[Change detection outputs]
◆ ◆ ◆
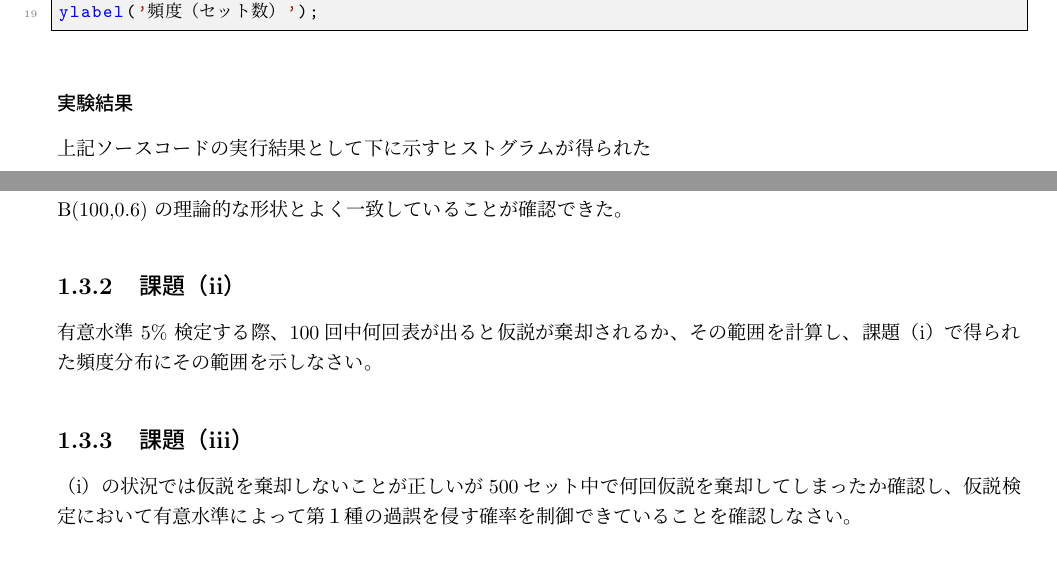
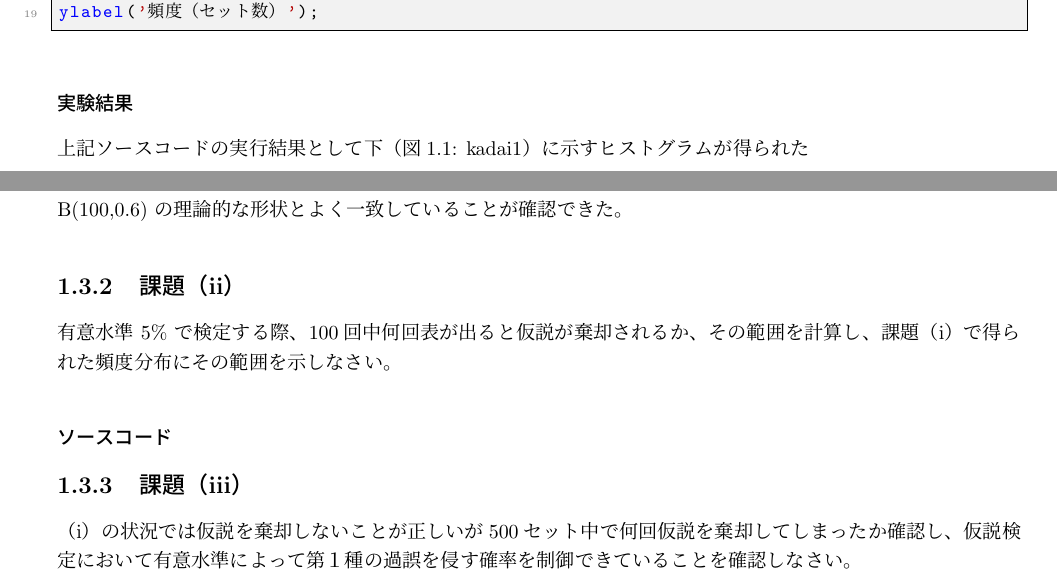
Before and after one commit to nao317/Report_LaTeX, a LaTeX document (expb2/C101/242C2016.tex): two parts of pages 3 and 4 of 4, joined at a grey line, cut so that both start at the same text. Compiled offline with pLaTeX and dvipdfmx; a LaTeX package or settings file that is missing is left out.

Commit message:
第1週：軽微な修正

```diff
--- a/expb2/C101/242C2016.tex
+++ b/expb2/C101/242C2016.tex
@@ -135,7 +135,7 @@ ylabel('頻度（セット数）');
 
 \subsubsection{実験結果}
 
-上記ソースコードの実行結果として下に示すヒストグラムが得られた
+上記ソースコードの実行結果として下（図1.1: kadai1）に示すヒストグラムが得られた
 
 \begin{figure}[H]
   \centering
@@ -152,8 +152,12 @@ ylabel('頻度（セット数）');
 していることが確認できた。
 
 \subsection{課題（ii）}
-有意水準 5\% 検定する際、100回中何回表が出ると仮説が棄却されるか、
+有意水準 5\% で検定する際、100回中何回表が出ると仮説が棄却されるか、
 その範囲を計算し、課題（i）で得られた頻度分布にその範囲を示しなさい。
+
+\subsubsection{ソースコード}
+
+
 
 \subsection{課題（iii）}
 （i）の状況では仮説を棄却しないことが正しいが500セット中で何回仮説を棄却
```
Also changed, not shown: expb2/C101/242C2016.pdf.
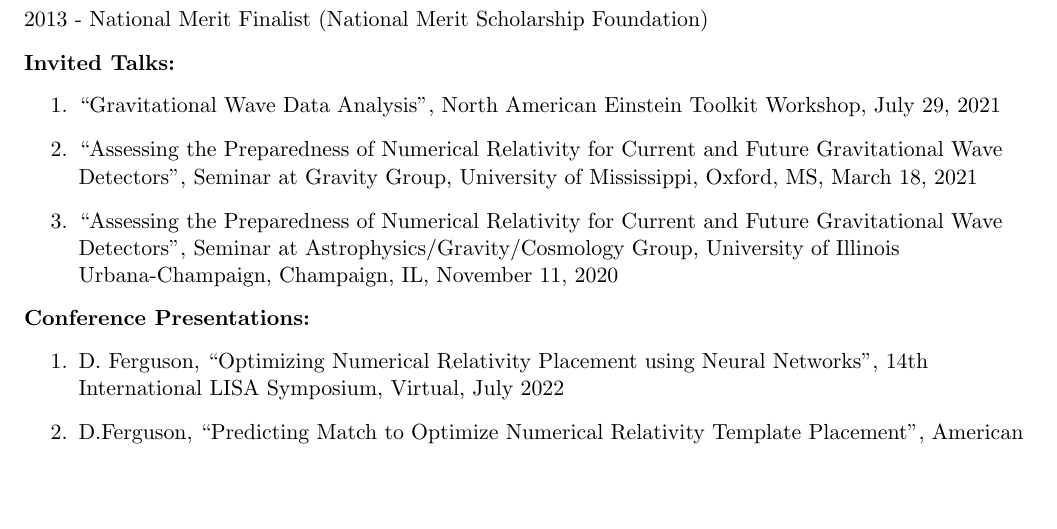
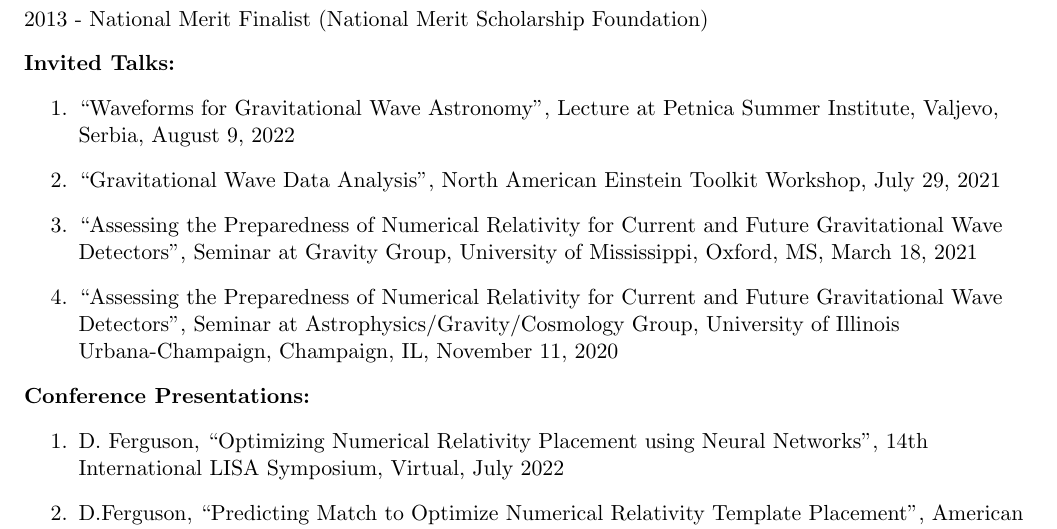
Before and after one commit to deborahferguson/cv, a LaTeX CV (cv.tex): part of page 2 of 6, cut so that both start at the same text, the shorter picture padded with empty space. Compiled offline with pdfLaTeX.

Commit message:
Add petnica lecture

```diff
--- a/cv.tex
+++ b/cv.tex
@@ -82,6 +82,7 @@
 
 \textbf{Invited Talks:}
   \begin{enumerate}
+  \item ``Waveforms for Gravitational Wave Astronomy'', Lecture at Petnica Summer Institute, Valjevo, Serbia, August 9, 2022
   \item ``Gravitational Wave Data Analysis'', North American Einstein Toolkit Workshop, July 29, 2021
   \item ``Assessing the Preparedness of Numerical Relativity for Current and Future Gravitational Wave Detectors'', Seminar at Gravity Group, University of Mississippi, Oxford, MS, March 18, 2021
   \item ``Assessing the Preparedness of Numerical Relativity for Current and Future Gravitational Wave Detectors'', Seminar at Astrophysics/Gravity/Cosmology Group, University of Illinois Urbana-Champaign, Champaign, IL, November 11, 2020
```
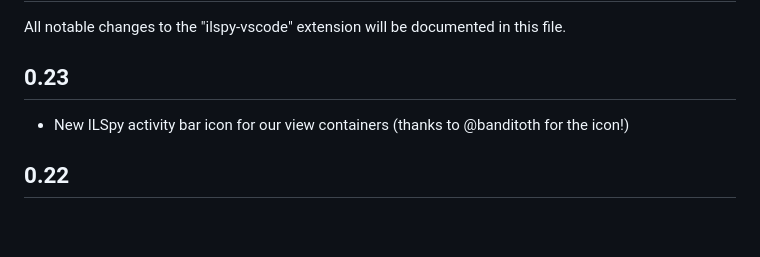
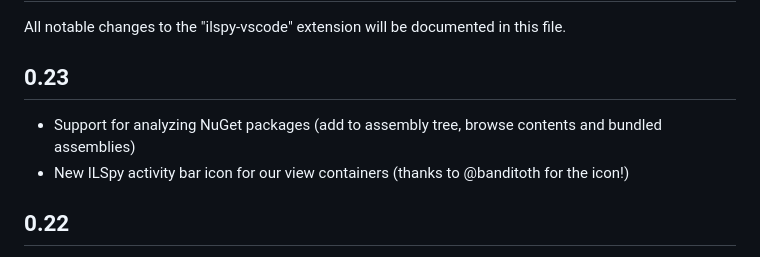
Before and after one commit to icsharpcode/ilspy-vscode, a Markdown page: vscode-extension/CHANGELOG.md, the part around the change. Rendered like a GitHub page; blank space fills up the shorter version.

Commit message:
Extend changelog

```diff
--- a/vscode-extension/CHANGELOG.md
+++ b/vscode-extension/CHANGELOG.md
@@ -4,6 +4,7 @@ All notable changes to the "ilspy-vscode" extension will be documented in this f
 
 ## 0.23
 
+- Support for analyzing NuGet packages (add to assembly tree, browse contents and bundled assemblies)
 - New ILSpy activity bar icon for our view containers (thanks to @banditoth for the icon!)
 
 ## 0.22
```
◆ ◆ ◆
PROBLEM TO WORK ON: If a line in the records above has the word "Relativity", copy it.

FINAL ANSWER:
   \item ``Assessing the Preparedness of Numerical Relativity for Current and Future Gravitational Wave Detectors'', Seminar at Gravity Group, University of Mississippi, Oxford, MS, March 18, 2021
   \item ``Assessing the Preparedness of Numerical Relativity for Current and Future Gravitational Wave Detectors'', Seminar at Astrophysics/Gravity/Cosmology Group, University of Illinois Urbana-Champaign, Champaign, IL, November 11, 2020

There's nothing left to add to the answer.